With this context, I decided to compare the two solutions for their performance, given that they more or less looked the same. I decided to allow the system under test to use as many cores as they wanted, and then hit them with 100 concurrent users, each of which is going full tilk for around 20 seconds (used the awesome wrk tool for benchmarking.)
* The Callbacks, Fibers and Promises versions are created using Express. The Stdlib versions use the http support in the corresponding standard libraries.
All the numbers are in req/s as given by wrk (higher is better.) The latency details are in brackets (lower is better.) Clicking the numbers will take you to the corresponding code in the GitHub repo (the README has the detailed numbers.)
The tests were done on an updated Ubuntu 14.04 box with a Intel i7 4770 processor, 16 GB of RAM and a SSD.
As you can see, the fibers method of doing async IO in node.js comes with a perceivable loss in throughput compared to the pure callbacks based approach, but looks relatively better than the promises version for this micro-benchmark.
At the same time, the default way of doing IO in Golang does very well for itself. More than 134,000 req/s with a 3.81 ms 99th percentile latency. All this without having to go through crazy callbacks/promises hoops. How cool is that?
How the tests were run?
- Go 1.3beta1
- node.js 0.10.28
- wrk 3.1.0
Command used to run
A more detailed description is available in the README but I will explain a simple version here:
- Start the program (by say running ./start_martini.sh)
- Run the benchmark (by running ./bench.sh)
- Record the result
- Rince and repeat 3 times and take the best run
- All cores on the Intel i7 4770 were set to the performance governor
- Redis was not tweaked
- ulimit was not raised
This is part 1 in a multipart series looking at how async IO (and programming in general) is done in various languages/platforms. We will be going indepth into one language/platform with the every new article in the series. Future parts will look at Scala, Clojure, Java, C#, Python and Ruby based frameworks and try and present a holistic view of the async world.
But one thing is very clear, async IO is here to stay. Not embrassing it would be foolhardy given the need to stay lean. Hope these articles help you understand gravity of the decision.

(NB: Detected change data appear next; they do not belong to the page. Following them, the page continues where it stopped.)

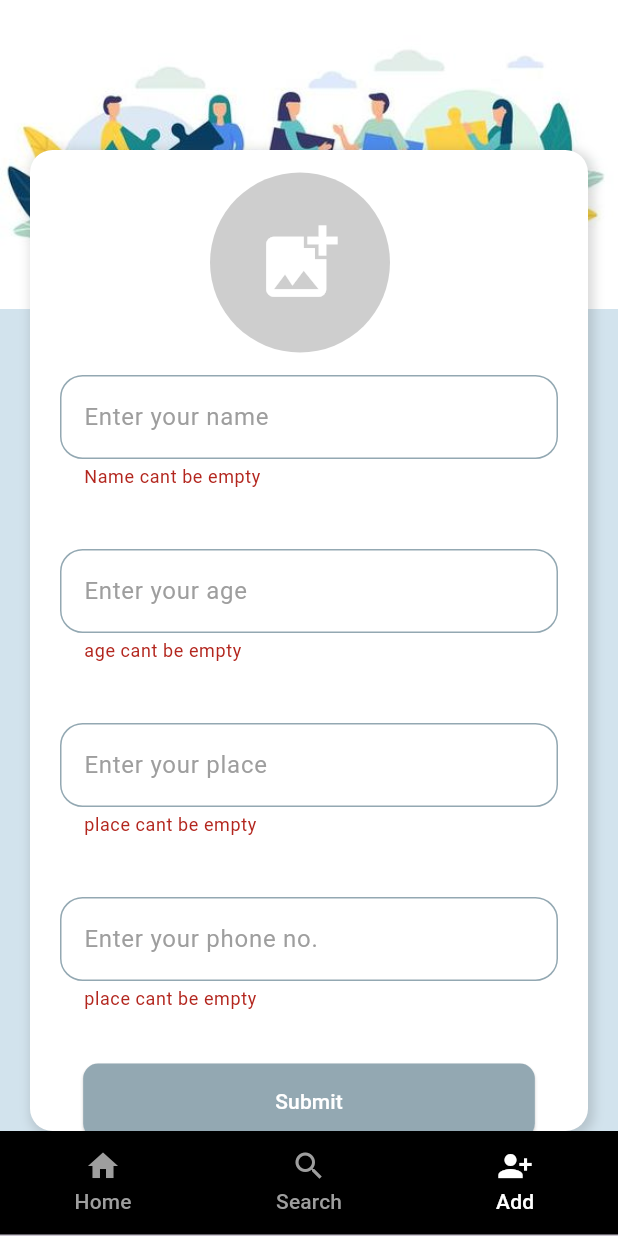
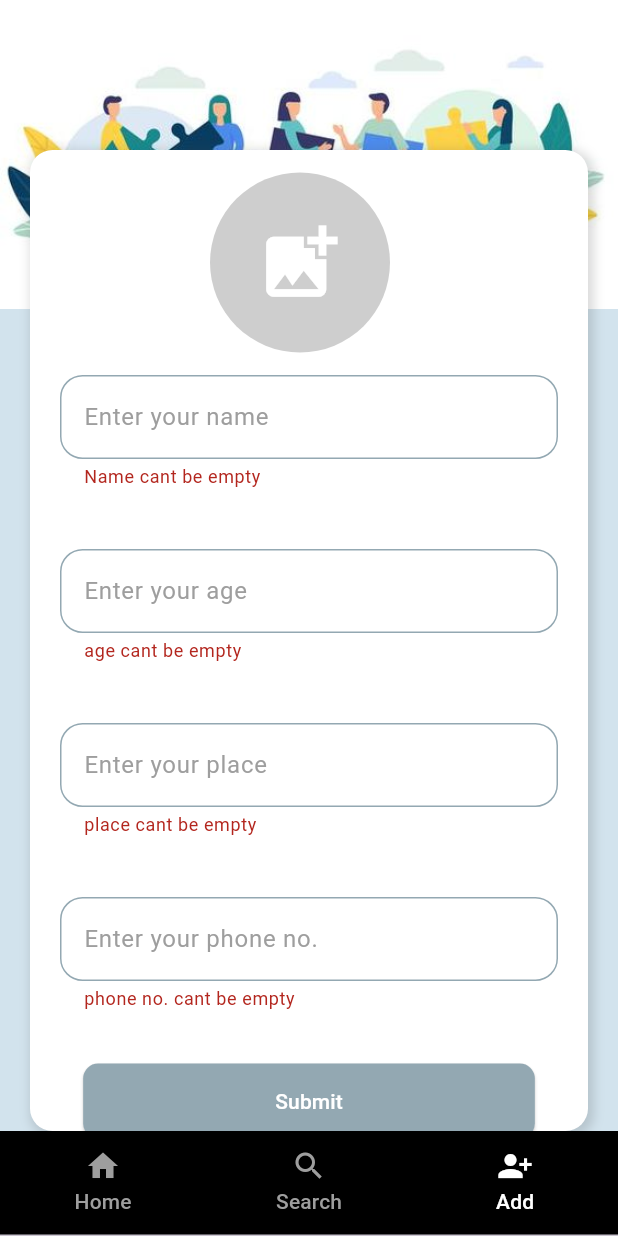
Before and after one commit to Nidhapk/StudentGetX, a Flutter app: the screen it shows after launch, item 3 of the bottom bar chosen, after a tap on "Submit", on a phone screen of 412 x 824 dp. Run offline on Flutter 3.47's test engine with Material 3 defaults, Android fonts, the phone set to English and light mode, and no system bars; our stand-ins replace flutter_svg, get, hive, image_picker; accounts and stored records are empty.

Commit message:
last commit

```diff
--- a/lib/controller/student_controller.dart
+++ b/lib/controller/student_controller.dart
@@ -31,7 +31,7 @@ class StudentController extends GetxController {
   Future<void> addStudent(StudentModel student) async {
     try {
       await studentBox.add(student);
-      studentRxList.add(student);
+
       Get.snackbar(
         'Success',
         'Student added successfully',
--- a/lib/views/add_student.dart
+++ b/lib/views/add_student.dart
@@ -65,6 +65,7 @@ class AddStudent extends StatelessWidget {
                       height: 130,
                     ),
                     CustomTextForm(
+                        keyboardType: TextInputType.name,
                         controller: nameController,
                         validator: (value) {
                           if (value == null || value.isEmpty) {
@@ -76,6 +77,7 @@ class AddStudent extends StatelessWidget {
                         hintext: 'Name',
                         labeltext: 'Enter your name'),
                     CustomTextForm(
+                        keyboardType: TextInputType.number,
                         controller: ageController,
                         validator: (value) {
                           if (value == null || value.isEmpty) {
@@ -87,6 +89,7 @@ class AddStudent extends StatelessWidget {
                         hintext: 'Age',
                         labeltext: 'Enter your age'),
                     CustomTextForm(
+                        keyboardType: TextInputType.name,
                         controller: placeController,
                         validator: (value) {
                           if (value == null || value.isEmpty) {
@@ -98,10 +101,11 @@ class AddStudent extends StatelessWidget {
                         hintext: 'Place',
                         labeltext: 'Enter your place'),
                     CustomTextForm(
+                        keyboardType: TextInputType.phone,
                         controller: phoneController,
                         validator: (value) {
                           if (value == null || value.isEmpty) {
-                            return 'place cant be empty';
+                            return 'phone no. cant be empty';
                           } else {
                             return null;
                           }
@@ -113,10 +117,11 @@ class AddStudent extends StatelessWidget {
                         style: ElevatedButton.styleFrom(
                           shape: RoundedRectangleBorder(
                               borderRadius: BorderRadius.circular(10)),
-                          padding:const  EdgeInsets.only(
+                          padding: const EdgeInsets.only(
                               left: 128, right: 128, top: 15, bottom: 15),
                           foregroundColor: Colors.white,
-                          backgroundColor:const   Color.fromARGB(255, 147, 168, 178),
+                          backgroundColor:
+                              const Color.fromARGB(255, 147, 168, 178),
                         ),
                         onPressed: saveStudent,
                         child: const Text('Submit')),
@@ -138,7 +143,6 @@ class AddStudent extends StatelessWidget {
 
   void saveStudent() async {
     if (formKey.currentState!.validate()) {
-
       StudentModel student = StudentModel();
       student.studentName = nameController.text.trim();
       student.age = ageController.text.trim();
@@ -147,6 +151,7 @@ class AddStudent extends StatelessWidget {
       student.photo = pickedImageController.selectedimage.value?.path ?? '';
 
       await studentController.addStudent(student);
+      pickedImageController.selectedimage.value = null;
     }
   }
 
--- a/lib/views/edit_screen.dart
+++ b/lib/views/edit_screen.dart
@@ -76,6 +76,7 @@ class EditStudent extends StatelessWidget {
                       height: 130,
                     ),
                     CustomTextForm(
+                        keyboardType: TextInputType.name,
                         controller: nameController,
                         validator: (value) {
                           if (value == null || value.isEmpty) {
@@ -87,6 +88,7 @@ class EditStudent extends StatelessWidget {
                         hintext: 'Name',
                         labeltext: 'Enter your name'),
                     CustomTextForm(
+                        keyboardType: TextInputType.number,
                         controller: ageController,
                         validator: (value) {
                           if (value == null || value.isEmpty) {
@@ -98,6 +100,7 @@ class EditStudent extends StatelessWidget {
                         hintext: 'Age',
                         labeltext: 'Enter your age'),
                     CustomTextForm(
+                        keyboardType: TextInputType.name,
                         controller: placeController,
                         validator: (value) {
                           if (value == null || value.isEmpty) {
@@ -109,10 +112,11 @@ class EditStudent extends StatelessWidget {
                         hintext: 'Place',
                         labeltext: 'Enter your place'),
                     CustomTextForm(
+                        keyboardType: TextInputType.phone,
                         controller: phoneController,
                         validator: (value) {
                           if (value == null || value.isEmpty) {
-                            return 'place cant be empty';
+                            return 'phone no. cant be empty';
                           } else {
                             return null;
                           }
@@ -126,10 +130,11 @@ class EditStudent extends StatelessWidget {
                         style: ElevatedButton.styleFrom(
                           shape: RoundedRectangleBorder(
                               borderRadius: BorderRadius.circular(10)),
-                          padding:const  EdgeInsets.only(
+                          padding: const EdgeInsets.only(
                               left: 128, right: 128, top: 15, bottom: 15),
                           foregroundColor: Colors.white,
-                          backgroundColor: const Color.fromARGB(255, 147, 168, 178),
+                          backgroundColor:
+                              const Color.fromARGB(255, 147, 168, 178),
                         ),
                         onPressed: () {
                           saveStudent(
@@ -141,7 +146,6 @@ class EditStudent extends StatelessWidget {
                               pickedImageEditController
                                   .selectedimage.value!.path);
                         },
-
                         child: const Text('Submit')),
                     const SizedBox(
                       height: 30,
--- a/lib/views/home_screen.dart
+++ b/lib/views/home_screen.dart
@@ -29,7 +29,9 @@ class HomeScreen extends StatelessWidget {
               const TitleContainer(),
               Expanded(
                 child: Obx(
-                  () => ListView.builder(
+                  () => studentController.studentList.isEmpty
+                      ? Center(child: Text('No student has been registered'))
+                      : ListView.builder(
                           itemCount: studentController.studentList.length,
                           itemBuilder: (context, index) {
                             final StudentModel student =
@@ -78,11 +80,13 @@ class HomeScreen extends StatelessWidget {
                                                     onPressed: () {
                                                       Get.back();
                                                     },
-                                                child: const Text('Cancel')),
+                                                    child:
+                                                        const Text('Cancel')),
                                                 TextButton(
                                                     onPressed: () {
                                                       studentController
-                                                      .deleteStudent(student);
+                                                          .deleteStudent(
+                                                              student);
                                                       Get.back();
                                                     },
                                                     child: const Text('Delete'))
--- a/lib/widgets/botton_nav.dart
+++ b/lib/widgets/botton_nav.dart
@@ -42,7 +42,7 @@ class BottomNav extends StatelessWidget {
             ),
           ),
           body: TabBarView(
-              children: [const HomeScreen(),  SearchScreen(), AddStudent()]),
-        ));
+              children: [const HomeScreen(),  SearchScreen(), AddStudent(),],),
+        ),);
   }
 }
--- a/lib/widgets/custom_textform.dart
+++ b/lib/widgets/custom_textform.dart
@@ -4,13 +4,14 @@ class CustomTextForm extends StatelessWidget {
   final String hintext;
   final String labeltext;
   final TextEditingController controller;
+ final TextInputType? keyboardType;
   final String? Function(String?)? validator;
   const CustomTextForm(
       {super.key,
       required this.hintext,
       required this.labeltext,
       required this.controller,
-      this.validator});
+      this.validator,required this.keyboardType});
 
   @override
   Widget build(BuildContext context) {
@@ -20,6 +21,7 @@ class CustomTextForm extends StatelessWidget {
           autovalidateMode: AutovalidateMode.onUserInteraction,
           validator: validator,
           controller: controller,
+      keyboardType: keyboardType  ,
           decoration: InputDecoration(
             hintText: hintext,
             hintStyle: const TextStyle(color: Colors.green),
```
Lines whose indentation alone changed are shown as unchanged.
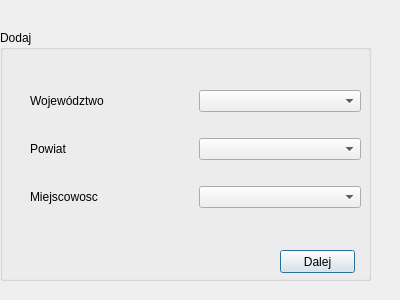
First picture: the form in Handel/addprofessionaldialog.ui, repository hergerr/POProject, before the edit.
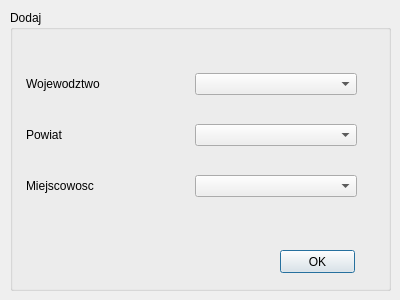
Second picture: the form after the edit.

Commit message: Added dialog to add professional

Patch:
```diff
--- a/Handel/addprofessionaldialog.ui
+++ b/Handel/addprofessionaldialog.ui
@@ -16,10 +16,10 @@
   <widget class="QGroupBox" name="groupBox">
    <property name="geometry">
     <rect>
-     <x>0</x>
-     <y>30</y>
-     <width>371</width>
-     <height>251</height>
+     <x>10</x>
+     <y>10</y>
+     <width>381</width>
+     <height>281</height>
     </rect>
    </property>
    <property name="title">
@@ -28,23 +28,23 @@
    <widget class="QPushButton" name="pushButtonNext">
     <property name="geometry">
      <rect>
-      <x>280</x>
-      <y>220</y>
+      <x>270</x>
+      <y>240</y>
       <width>75</width>
       <height>23</height>
      </rect>
     </property>
     <property name="text">
-     <string>Dalej</string>
+     <string>OK</string>
     </property>
    </widget>
    <widget class="QWidget" name="">
     <property name="geometry">
      <rect>
-      <x>30</x>
+      <x>16</x>
       <y>40</y>
       <width>331</width>
-      <height>161</height>
+      <height>171</height>
      </rect>
     </property>
     <layout class="QVBoxLayout" name="verticalLayout">
@@ -53,7 +53,7 @@
        <item>
         <widget class="QLabel" name="labelVoivodeShip">
          <property name="text">
-          <string>Województwo</string>
+          <string>Wojewodztwo</string>
          </property>
         </widget>
        </item>
```
Left out of the diff: 4 changed lines with no effect on the pictures. The commit also changes 3 other files.
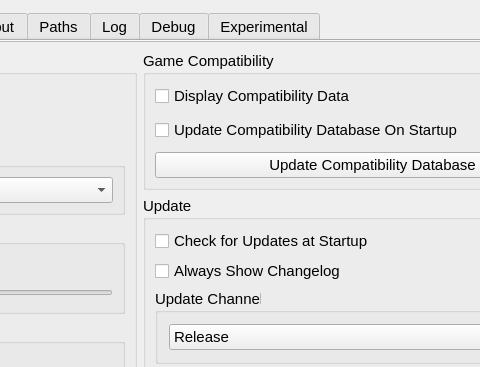
This is src/qt_gui/settings_dialog.ui in shadps4-emu/shadps4-qtlauncher as Qt 5 draws it before an edit; both pictures show x 345 to 825 and y 0 to 367 of the 970 by 767 pixel window. The edited form follows.
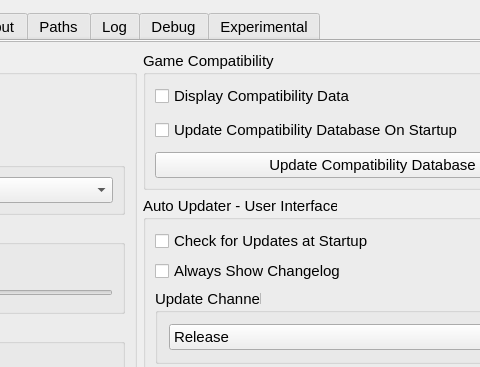
This is the edited form. The open tabs and pages were chosen to show the change. Icons and pictures are not drawn.

Commit message:
Minor interface and translation fixes
Added the text "trophy.wav" to Notice.txt and formatted it in the .cpp file for better readability;

The old "Auto Updater" (which updates the QtLauncher) has been renamed to "Auto Updater – User Interface";

Attempted to fix LoadVersionComboBox, which sometimes failed to load when starting QtLauncher;

Removed the close (X) button from the update download window while updates are in progress;

Fixed the option to choose which tab opens by default — the 'Frontend' option was not working;

Fixed the letter 'i' in LoadInstalledList :)

What changed in the file:
```diff
--- a/src/qt_gui/settings_dialog.ui
+++ b/src/qt_gui/settings_dialog.ui
@@ -870,7 +870,7 @@
                </size>
               </property>
               <property name="title">
-               <string>Update</string>
+               <string>Auto Updater - User Interface</string>
               </property>
               <layout class="QVBoxLayout" name="UpdateLayout" stretch="0,0,0,0">
                <property name="spacing">
```
The commit also changes 6 other files.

While some might argue that what we did in Golang was not really async, as the call was blocking in nature. But the net result achieved, and the reason why Go is still able to provide an awesome throughput despite blocking IO calls, is because the Go runtime essentially does the heavy lifting for you. When one goroutine is busy waiting for the results of a IO call to come back, other goroutines can take their place and not waste CPU cycles. The fact that this mechanism allows us to get away with fewer threads that would be required otherwise, is the icing on top.